## Your objective
Look through the lines below for the word "purple", and copy every line that has it.

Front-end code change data
§

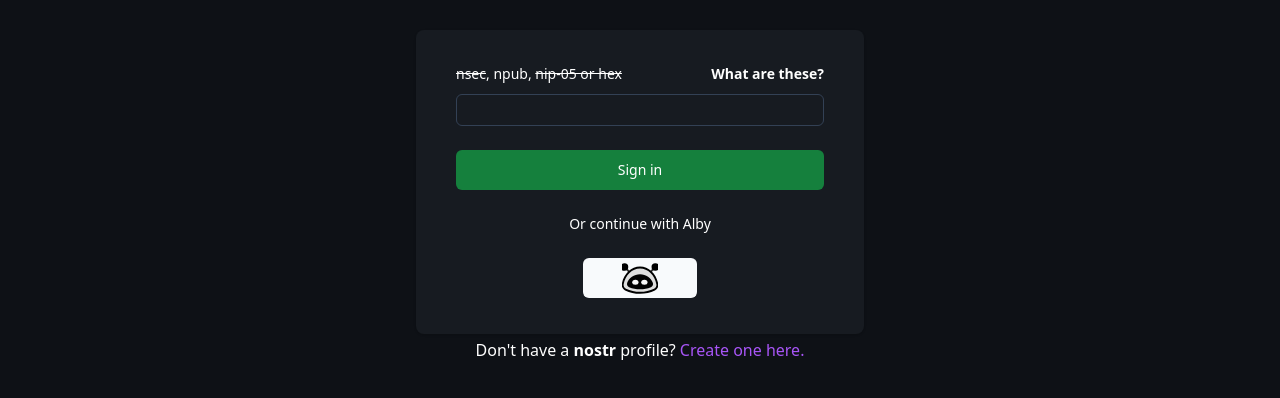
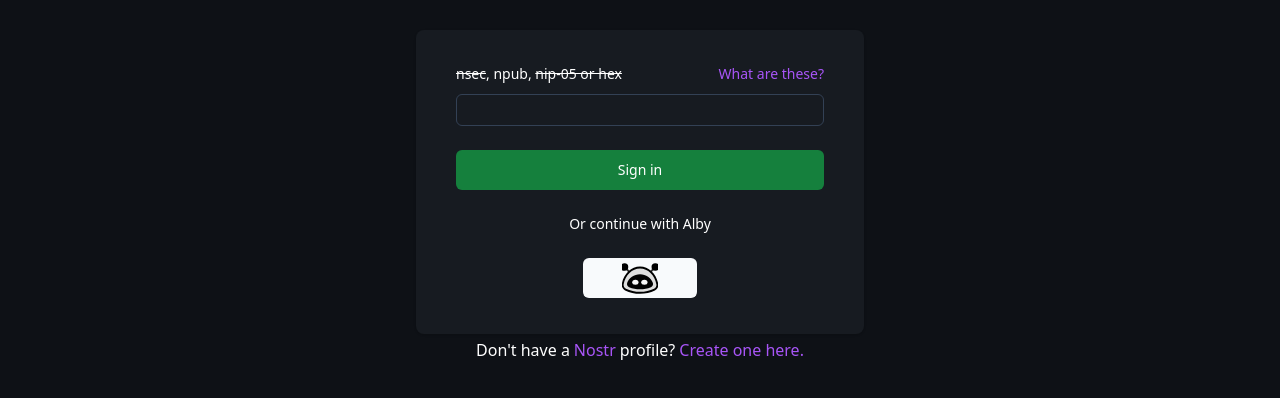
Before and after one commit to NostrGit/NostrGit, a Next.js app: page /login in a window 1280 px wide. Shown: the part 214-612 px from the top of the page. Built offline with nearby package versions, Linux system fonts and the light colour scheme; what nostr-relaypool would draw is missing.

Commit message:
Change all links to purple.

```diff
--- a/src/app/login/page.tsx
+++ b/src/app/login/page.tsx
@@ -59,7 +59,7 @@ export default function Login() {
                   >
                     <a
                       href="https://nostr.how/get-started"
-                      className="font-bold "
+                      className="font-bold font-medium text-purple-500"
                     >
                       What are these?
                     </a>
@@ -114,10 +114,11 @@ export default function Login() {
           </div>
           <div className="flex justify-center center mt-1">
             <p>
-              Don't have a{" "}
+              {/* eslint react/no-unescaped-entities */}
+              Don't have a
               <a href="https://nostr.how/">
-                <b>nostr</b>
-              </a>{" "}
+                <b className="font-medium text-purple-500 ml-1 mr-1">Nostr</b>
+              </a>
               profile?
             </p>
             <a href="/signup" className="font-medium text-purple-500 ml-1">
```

§

## Completed task
Change all links to purple.
+                      className="font-bold font-medium text-purple-500"
+                <b className="font-medium text-purple-500 ml-1 mr-1">Nostr</b>
             <a href="/signup" className="font-medium text-purple-500 ml-1">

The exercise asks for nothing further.